  5. Leosdottir, T., Egilson, S. T., & Georgsdottir, I. (2005). Performance of extremely low birth weight children at 5 years of age on the Miller assessment for preschoolers. Physical & Occupational Therapy in Pediatrics, 25, 59–72.CrossRefGoogle Scholar
  6. Miller, L. J. (1987). Response to “A critique of the standardization of the Miller assessment for preschoolers”. American Journal of Occupational Therapy, 41, 537–538.PubMedCrossRefGoogle Scholar
  7. Miller, L. J. (1988a). The Miller assessment for preschoolers. San Antonio, TX: Pearson.Google Scholar
  8. Miller, L. J. (1988b). Longitudinal validity of the Miller assessment for preschoolers. Perceptual and Motor Skills, 66, 811–814.PubMedCrossRefGoogle Scholar
  9. Parush, S., Winkur, M., Golstand, S., & Miller, L. J. (2002a). Long term predictive validity of the Miller assessment for preschoolers. Perceptual and Motor Skills, 94, 9221–9226.CrossRefGoogle Scholar
  10. Parush, S., Winkur, M., Golstand, S. M., & Miller, L. J. (2002b). Prediction of school performance using the Miller assessment for preschoolers: A validity study. American Journal of Occupational Therapy, 56, 547–555.PubMedCrossRefGoogle Scholar
  11. Parush, S., Yochman, A., Jessel, A. S., Shapiro, M., & Mazor-Karsenty, T. (2002). Construct validity of the Miller assessment for preschoolers and the pediatric examination of educational readiness for children. Physical & Occupational Therapy in Pediatrics, 22, 7–27.CrossRefGoogle Scholar
  12. Schneider, E., Parush, S., Katz, N., & Miller, L. J. (1995). Performance of Israeli versus US preschool children on the Miller assessment for preschoolers. American Journal of Occupational Therapy, 49, 19–23.PubMedCrossRefGoogle Scholar

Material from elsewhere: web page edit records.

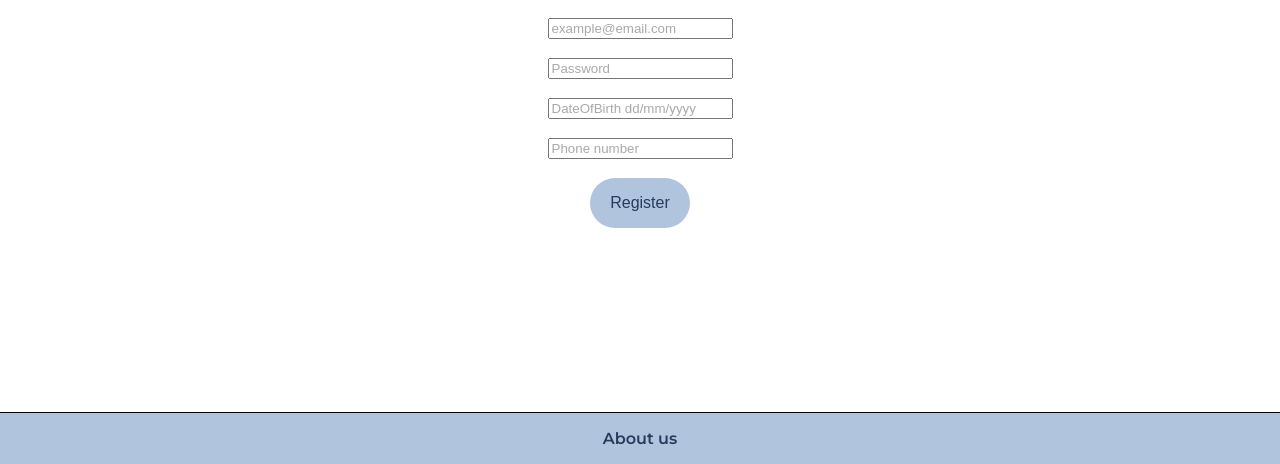
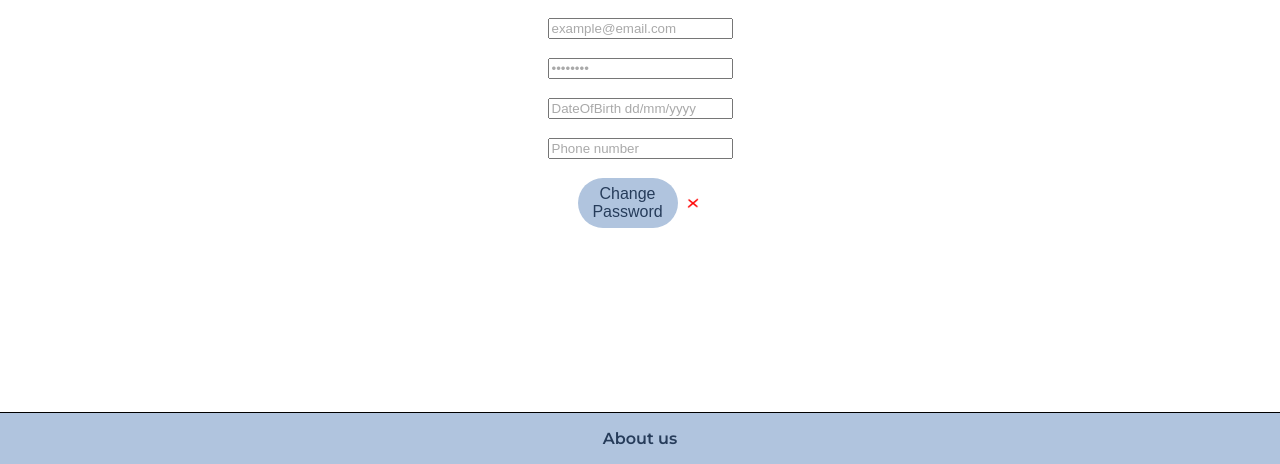
Before and after one commit to alfacorso2024Settembre/PD-client-base, a plain HTML site: page Register.html in a window 1280 px wide. Shown: the part 336-800 px from the top of the page. Drawn offline with Linux system fonts and the light colour scheme.

Commit message:
type = password on forms

```diff
--- a/Register.html
+++ b/Register.html
@@ -53,14 +53,17 @@
             <form class="formRegister">
                 <input style="color:darkgray" type="text" id="femail" value="example@email.com" onfocus="this.value=''"><br>
                 <!--<div class ="pass-container">-->
-                    <input style="color:darkgray" type="text" id="fpassword" value="Password" onfocus="this.value=''" >
+                    <input style="color:darkgray" type="password" id="fpassword" value="Password"  onfocus="this.value=''" >
                     <!--<img class="auth-form-status" src ="./img/eye.svg" >-->
                     <br>
                 <!--</div>-->
                 <input style="color:darkgray" type="text" id="fbirthdate" value="DateOfBirth dd/mm/yyyy" onfocus="this.value=''" ><br>
                 <input style="color:darkgray" type="text" id="fnumber" value="Phone number" onfocus="this.value=''" ><br>
                 <!--<div class="register-confirm-container"> -->
-                <button class="register-button" >Register</button>
+                    <div class="register-confirm-container">
+                        <button class="register-button" >Change Password</button>
+                        <img class="auth-form-status" src ="./img/Red-cross.png" >
+                    </div>
                 <!--<img class="auth-form-status" src ="./img/Red-cross.png" >-->
             <!--</div>-->
             </form>
```
Also changed, not shown: Login.html (+1 -2 lines), ResetPassword.html (+4 -2 lines).
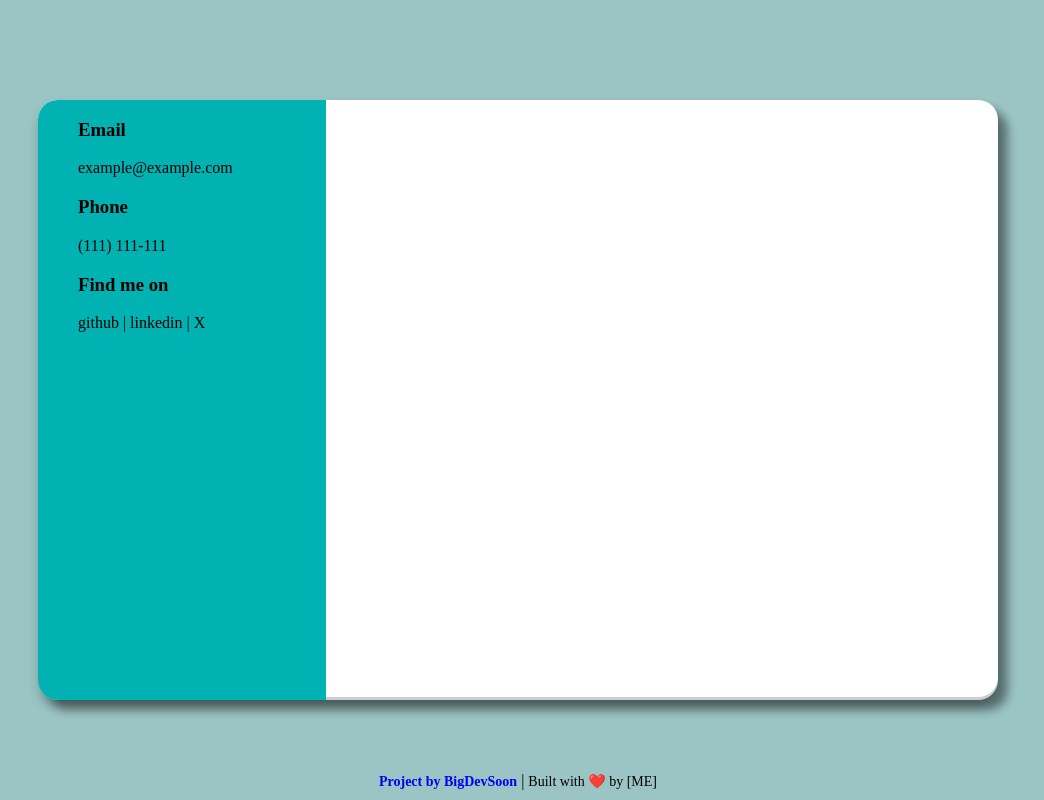
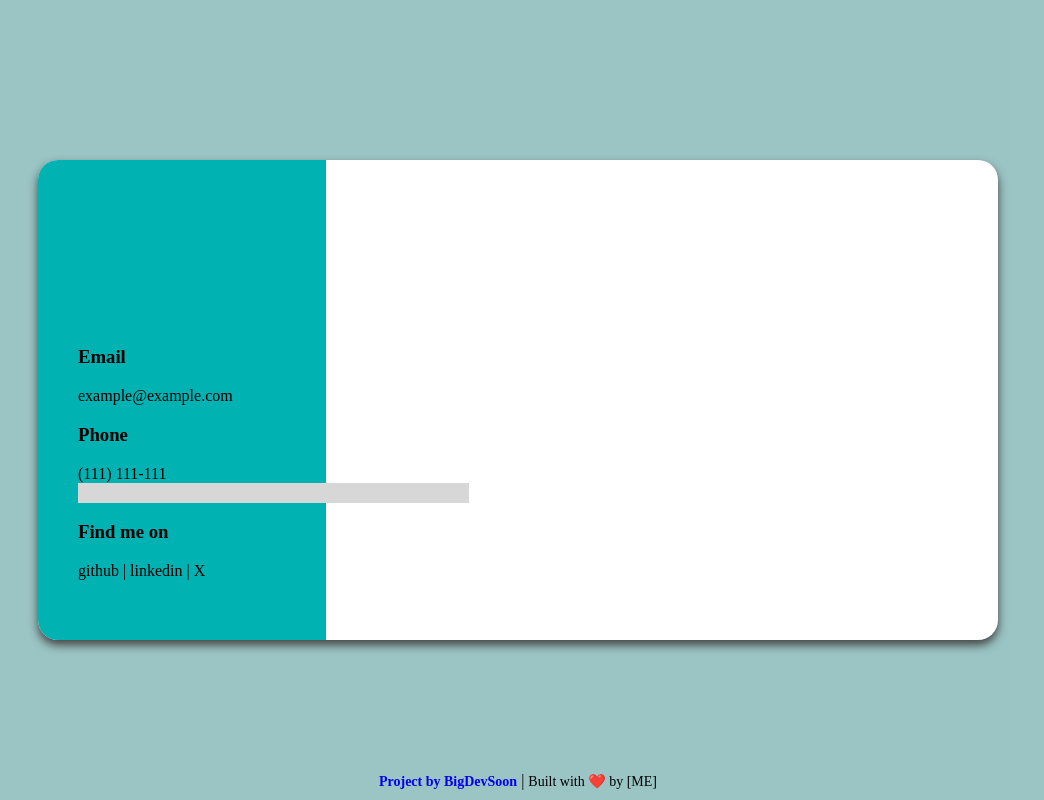
Before and after one commit to mdelgado96/Business-Card, a plain HTML site: page index.html in a window 1280 px wide. Shown: the whole page, without its empty margins (122-1166 px from the left). Drawn offline with Linux system fonts and the light colour scheme.

Commit message:
Added shadows, structured contact info, still pending completion

```diff
--- a/index.css
+++ b/index.css
@@ -9,25 +9,37 @@ body {
   background-color: white;
   left: 50%;
   top: 50%;
-  height: 75%;
+  height: 60%;
   width: 75%;
   transform: translate(-50%, -50%);
   border-radius: 20px;
-  box-shadow: rgba(0, 0, 0, 0.4) 10px 10px 10px,
-    /* fix shadow */ rgba(0, 0, 0, 0.3) 0px 7px 13px -3px,
-    rgba(0, 0, 0, 0.2) 0px -3px 0px inset;
+  box-shadow: 0px 5px 10px 0px #434343;
 }
 
-.contact {
-  position: absolute;
+.contact-container {
+  position: relative;
   width: 30%;
   height: 100%;
   background-color: rgb(0, 178, 178);
   border-top-left-radius: 20px;
   border-bottom-left-radius: 20px;
 }
+
 .contact-info {
+  height: 100%;
+  display: flex;
+  align-items: end;
   margin-left: 40px;
+}
+
+.contact {
+  margin-bottom: 60px;
+}
+
+.two {
+  width: 253%;
+  background-color: rgb(216, 215, 215);
+  height: 20px;
 }
 
 .footer {
--- a/index.html
+++ b/index.html
@@ -9,16 +9,23 @@
   <body>
     <!-- Place below is for your own exciting code -->
     <div class="main">
-      <div class="contact">
+      <div class="contact-container">
         <div class="contact-info">
-          <h3>Email</h3>
-          <p>example@example.com</p>
+          <div class="contact">
+            <div class="one">
+              <h3>Email</h3>
+              <span>example@example.com</span>
+              <h3>Phone</h3>
+              <span>(111) 111-111</span>
+            </div>
 
-          <h3>Phone</h3>
-          <p>(111) 111-111</p>
+            <div class="two"></div>
 
-          <h3>Find me on</h3>
-          <p>github | linkedin | X</p>
+            <div class="three">
+              <h3>Find me on</h3>
+              <span>github | linkedin | X</span>
+            </div>
+          </div>
         </div>
       </div>
     </div>
```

Copyright information

© Springer Science+Business Media New York 2013

Authors and Affiliations

  1. 1.Sensory Processing Disorder FoundationRocky Mountain University of Health Professions, Provo UtahDenverUSA
  2. 2.Sensory Processing Disorder FoundationGreenwood VillageUSA